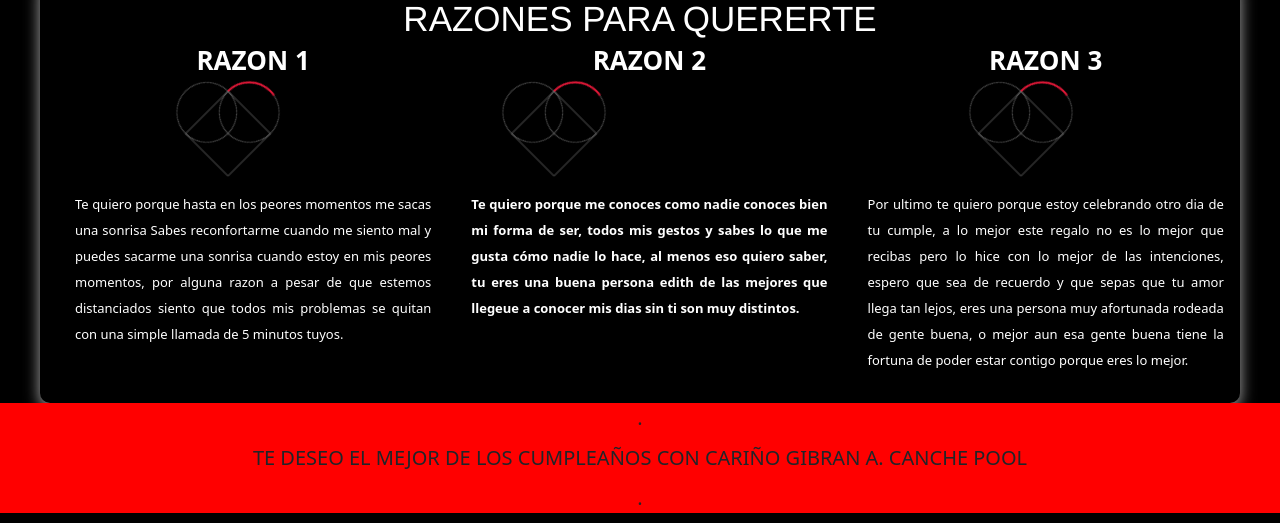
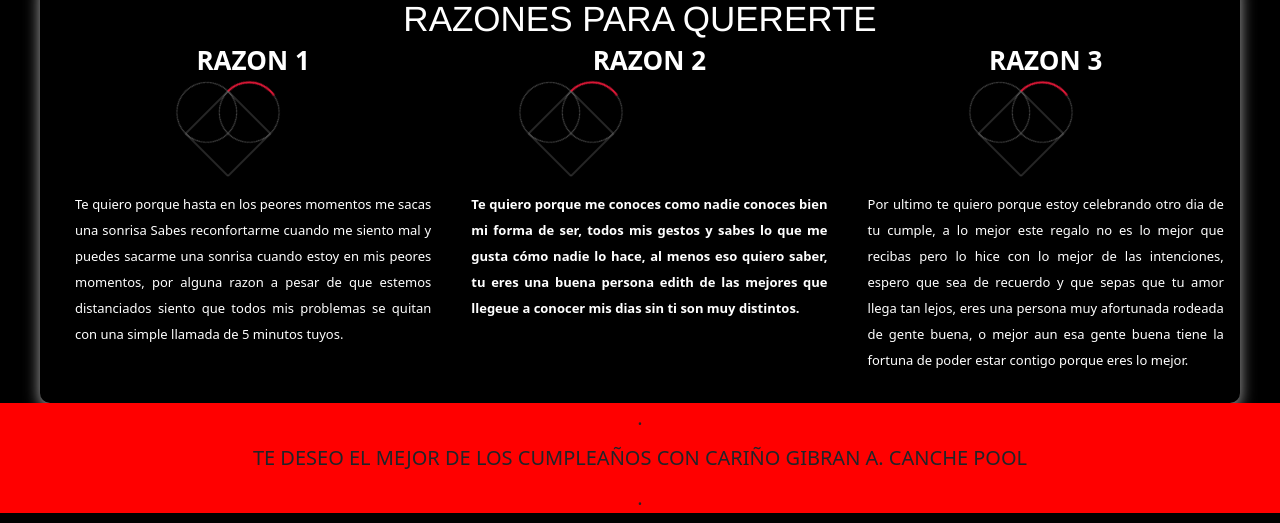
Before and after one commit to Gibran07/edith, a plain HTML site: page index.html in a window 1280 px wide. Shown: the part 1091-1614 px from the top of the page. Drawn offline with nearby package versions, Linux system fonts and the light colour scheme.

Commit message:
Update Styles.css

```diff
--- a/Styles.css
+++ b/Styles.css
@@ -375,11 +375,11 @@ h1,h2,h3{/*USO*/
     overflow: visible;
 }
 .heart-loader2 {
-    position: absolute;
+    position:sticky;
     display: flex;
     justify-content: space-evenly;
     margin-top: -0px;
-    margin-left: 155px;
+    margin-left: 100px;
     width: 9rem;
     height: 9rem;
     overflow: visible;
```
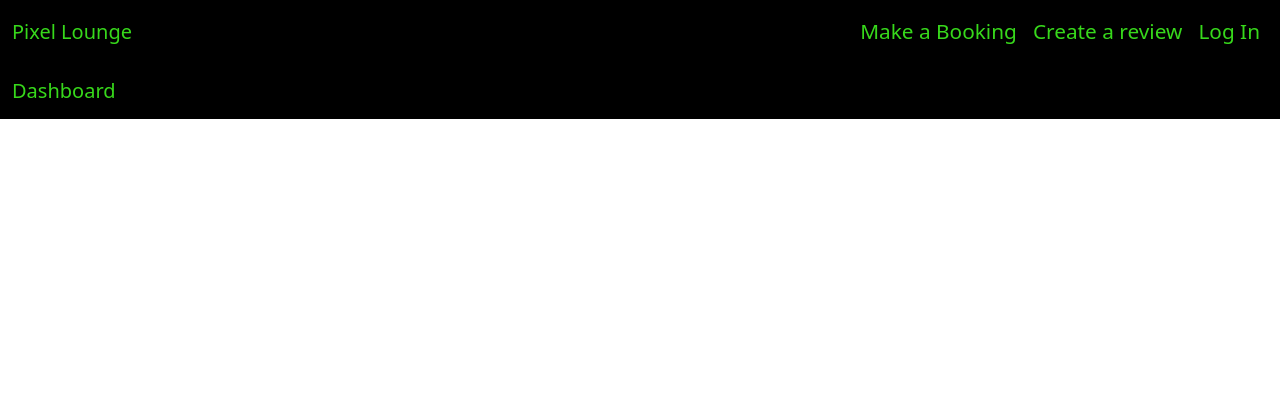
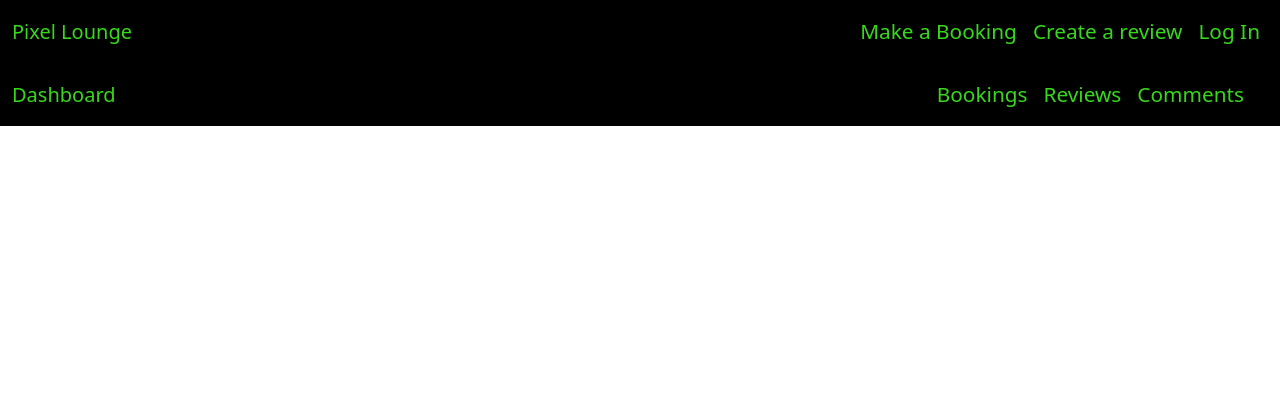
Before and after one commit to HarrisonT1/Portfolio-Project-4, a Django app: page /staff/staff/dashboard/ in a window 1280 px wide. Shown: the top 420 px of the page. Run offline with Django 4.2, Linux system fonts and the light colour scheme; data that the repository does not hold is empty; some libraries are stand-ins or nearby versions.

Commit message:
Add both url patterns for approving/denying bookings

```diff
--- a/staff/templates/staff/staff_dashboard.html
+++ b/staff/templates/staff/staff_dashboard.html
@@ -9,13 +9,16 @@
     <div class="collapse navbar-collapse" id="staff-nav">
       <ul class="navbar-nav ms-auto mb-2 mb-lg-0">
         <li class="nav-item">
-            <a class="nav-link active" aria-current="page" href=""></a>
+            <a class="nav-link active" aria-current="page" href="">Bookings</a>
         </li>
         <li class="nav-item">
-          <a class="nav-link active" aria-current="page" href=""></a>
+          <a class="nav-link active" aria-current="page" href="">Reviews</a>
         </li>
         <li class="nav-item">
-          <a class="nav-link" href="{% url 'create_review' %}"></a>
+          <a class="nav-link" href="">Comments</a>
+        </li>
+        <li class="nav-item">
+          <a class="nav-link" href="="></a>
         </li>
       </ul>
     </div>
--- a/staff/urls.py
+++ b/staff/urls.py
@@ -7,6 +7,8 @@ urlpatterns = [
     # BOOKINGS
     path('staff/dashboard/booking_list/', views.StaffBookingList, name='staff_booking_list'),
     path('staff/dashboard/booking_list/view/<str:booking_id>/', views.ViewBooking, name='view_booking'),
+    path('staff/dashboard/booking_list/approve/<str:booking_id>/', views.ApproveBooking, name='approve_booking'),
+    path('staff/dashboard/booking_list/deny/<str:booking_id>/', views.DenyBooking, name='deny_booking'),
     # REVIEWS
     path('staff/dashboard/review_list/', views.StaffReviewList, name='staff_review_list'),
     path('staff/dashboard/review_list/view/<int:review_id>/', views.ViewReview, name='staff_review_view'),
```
--
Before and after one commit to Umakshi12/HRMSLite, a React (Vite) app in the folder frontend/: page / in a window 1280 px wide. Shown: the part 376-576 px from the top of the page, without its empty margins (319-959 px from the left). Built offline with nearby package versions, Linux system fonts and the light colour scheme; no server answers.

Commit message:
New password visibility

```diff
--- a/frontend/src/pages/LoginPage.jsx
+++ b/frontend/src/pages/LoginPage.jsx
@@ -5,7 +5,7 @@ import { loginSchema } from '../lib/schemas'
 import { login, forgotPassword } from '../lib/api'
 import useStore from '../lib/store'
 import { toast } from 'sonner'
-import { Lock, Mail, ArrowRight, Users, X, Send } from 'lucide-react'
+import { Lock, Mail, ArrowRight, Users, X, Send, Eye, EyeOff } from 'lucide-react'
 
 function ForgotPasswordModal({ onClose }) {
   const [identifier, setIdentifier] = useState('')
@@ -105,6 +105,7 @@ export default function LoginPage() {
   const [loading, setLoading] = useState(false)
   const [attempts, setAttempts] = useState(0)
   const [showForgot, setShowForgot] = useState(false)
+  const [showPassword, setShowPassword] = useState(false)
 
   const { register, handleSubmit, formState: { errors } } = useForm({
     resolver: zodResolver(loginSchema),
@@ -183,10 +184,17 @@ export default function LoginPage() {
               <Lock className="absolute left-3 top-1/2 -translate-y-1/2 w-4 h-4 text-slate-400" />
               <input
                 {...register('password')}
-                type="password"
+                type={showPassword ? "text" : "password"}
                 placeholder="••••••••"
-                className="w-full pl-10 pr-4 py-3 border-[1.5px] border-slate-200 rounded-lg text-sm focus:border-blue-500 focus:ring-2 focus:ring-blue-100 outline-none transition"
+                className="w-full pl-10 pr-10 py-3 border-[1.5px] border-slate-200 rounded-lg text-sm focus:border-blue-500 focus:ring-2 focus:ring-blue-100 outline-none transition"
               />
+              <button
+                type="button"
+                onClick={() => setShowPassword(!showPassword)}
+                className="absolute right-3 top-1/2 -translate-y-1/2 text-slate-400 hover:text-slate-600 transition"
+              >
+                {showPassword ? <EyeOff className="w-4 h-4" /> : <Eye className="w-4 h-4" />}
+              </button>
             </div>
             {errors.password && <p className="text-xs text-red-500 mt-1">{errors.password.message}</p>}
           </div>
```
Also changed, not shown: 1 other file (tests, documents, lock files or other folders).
...
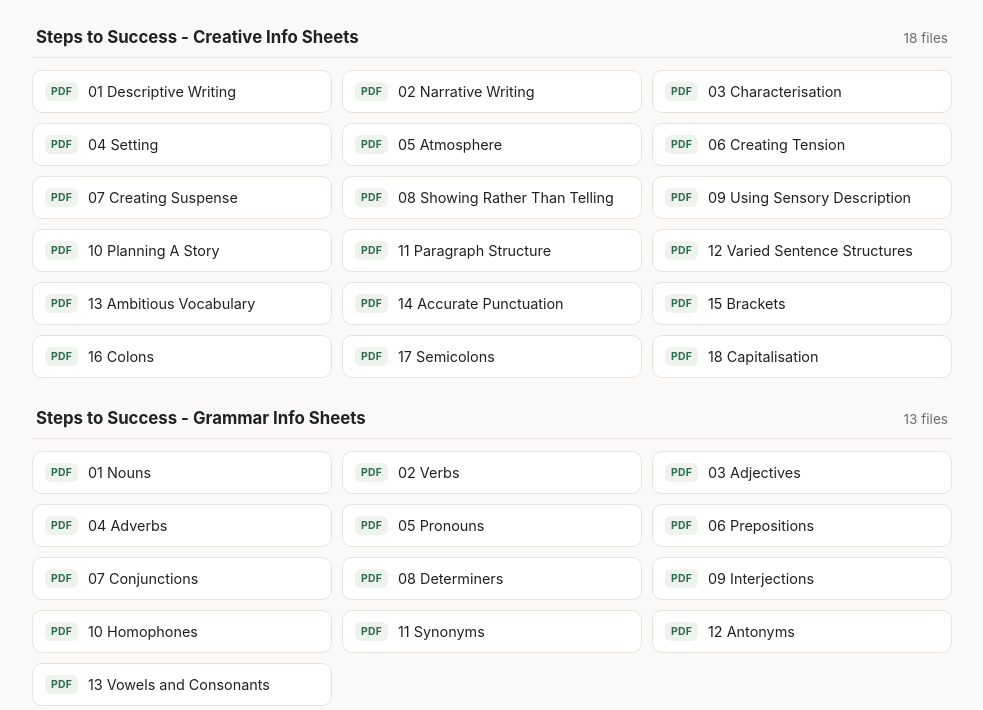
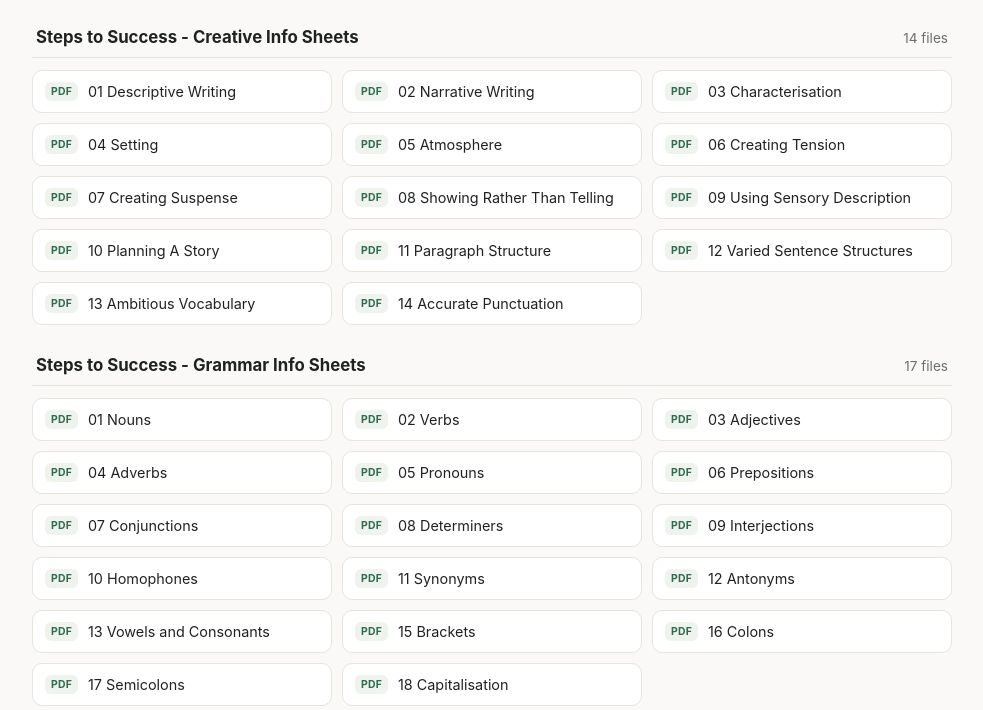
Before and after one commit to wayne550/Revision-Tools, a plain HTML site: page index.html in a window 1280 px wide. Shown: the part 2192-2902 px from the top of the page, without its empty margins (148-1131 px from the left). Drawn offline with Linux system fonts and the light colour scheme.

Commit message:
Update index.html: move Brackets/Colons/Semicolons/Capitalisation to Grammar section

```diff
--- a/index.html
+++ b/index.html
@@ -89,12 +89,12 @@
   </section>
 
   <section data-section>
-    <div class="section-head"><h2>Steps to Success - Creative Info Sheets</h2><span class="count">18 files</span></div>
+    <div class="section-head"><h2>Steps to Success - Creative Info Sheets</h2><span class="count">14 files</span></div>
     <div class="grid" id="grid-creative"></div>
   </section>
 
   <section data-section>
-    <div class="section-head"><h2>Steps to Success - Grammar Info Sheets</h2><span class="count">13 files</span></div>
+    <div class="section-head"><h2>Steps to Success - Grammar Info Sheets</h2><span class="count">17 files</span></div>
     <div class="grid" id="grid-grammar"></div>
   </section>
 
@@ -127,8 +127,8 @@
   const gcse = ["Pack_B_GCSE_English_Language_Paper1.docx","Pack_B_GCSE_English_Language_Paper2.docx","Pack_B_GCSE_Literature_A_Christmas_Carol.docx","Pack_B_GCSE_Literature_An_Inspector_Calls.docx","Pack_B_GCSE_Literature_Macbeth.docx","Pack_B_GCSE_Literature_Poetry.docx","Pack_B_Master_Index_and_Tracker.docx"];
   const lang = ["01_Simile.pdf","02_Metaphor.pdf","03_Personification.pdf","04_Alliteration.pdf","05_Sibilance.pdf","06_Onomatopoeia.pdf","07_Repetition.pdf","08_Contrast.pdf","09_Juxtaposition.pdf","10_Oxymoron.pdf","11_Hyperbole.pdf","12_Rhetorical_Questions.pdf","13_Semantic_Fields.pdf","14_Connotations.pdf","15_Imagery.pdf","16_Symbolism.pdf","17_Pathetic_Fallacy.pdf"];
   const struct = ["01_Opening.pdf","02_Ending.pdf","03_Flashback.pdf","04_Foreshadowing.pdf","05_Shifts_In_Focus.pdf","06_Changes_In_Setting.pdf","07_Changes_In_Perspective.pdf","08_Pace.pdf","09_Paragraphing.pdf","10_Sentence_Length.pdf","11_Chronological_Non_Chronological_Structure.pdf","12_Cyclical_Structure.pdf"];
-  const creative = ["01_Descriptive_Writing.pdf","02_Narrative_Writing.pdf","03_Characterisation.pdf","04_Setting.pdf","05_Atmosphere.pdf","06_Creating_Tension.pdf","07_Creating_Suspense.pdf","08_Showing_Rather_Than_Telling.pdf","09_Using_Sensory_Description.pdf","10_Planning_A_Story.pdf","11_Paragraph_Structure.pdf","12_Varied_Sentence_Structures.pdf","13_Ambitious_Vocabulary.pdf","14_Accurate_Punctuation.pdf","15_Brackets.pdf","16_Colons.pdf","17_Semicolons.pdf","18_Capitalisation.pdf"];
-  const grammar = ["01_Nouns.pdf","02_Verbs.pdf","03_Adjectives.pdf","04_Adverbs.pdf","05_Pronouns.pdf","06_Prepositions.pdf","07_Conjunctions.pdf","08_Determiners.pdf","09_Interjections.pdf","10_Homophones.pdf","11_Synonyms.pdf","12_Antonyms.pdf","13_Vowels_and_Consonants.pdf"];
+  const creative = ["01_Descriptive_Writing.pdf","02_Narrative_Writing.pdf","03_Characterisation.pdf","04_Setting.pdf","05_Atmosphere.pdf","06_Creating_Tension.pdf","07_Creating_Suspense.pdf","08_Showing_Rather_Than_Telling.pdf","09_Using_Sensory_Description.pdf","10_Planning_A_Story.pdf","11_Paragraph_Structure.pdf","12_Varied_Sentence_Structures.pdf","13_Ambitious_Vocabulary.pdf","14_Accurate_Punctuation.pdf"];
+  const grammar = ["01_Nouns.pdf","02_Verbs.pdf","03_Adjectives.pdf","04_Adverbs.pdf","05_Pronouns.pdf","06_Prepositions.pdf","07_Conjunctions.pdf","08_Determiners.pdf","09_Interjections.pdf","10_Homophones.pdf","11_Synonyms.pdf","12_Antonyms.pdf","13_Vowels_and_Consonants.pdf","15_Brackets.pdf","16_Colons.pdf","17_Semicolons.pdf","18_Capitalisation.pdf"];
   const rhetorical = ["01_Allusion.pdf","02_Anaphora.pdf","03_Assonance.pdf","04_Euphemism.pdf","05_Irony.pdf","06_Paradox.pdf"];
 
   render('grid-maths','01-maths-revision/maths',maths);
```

**Instructions to follow:**
Please show each line in the records above that contains "section".

**Answer box:**
Update index.html: move Brackets/Colons/Semicolons/Capitalisation to Grammar section
   </section>
   <section data-section>
-    <div class="section-head"><h2>Steps to Success - Creative Info Sheets</h2><span class="count">18 files</span></div>
+    <div class="section-head"><h2>Steps to Success - Creative Info Sheets</h2><span class="count">14 files</span></div>
   </section>
   <section data-section>
-    <div class="section-head"><h2>Steps to Success - Grammar Info Sheets</h2><span class="count">13 files</span></div>
+    <div class="section-head"><h2>Steps to Success - Grammar Info Sheets</h2><span class="count">17 files</span></div>
   </section>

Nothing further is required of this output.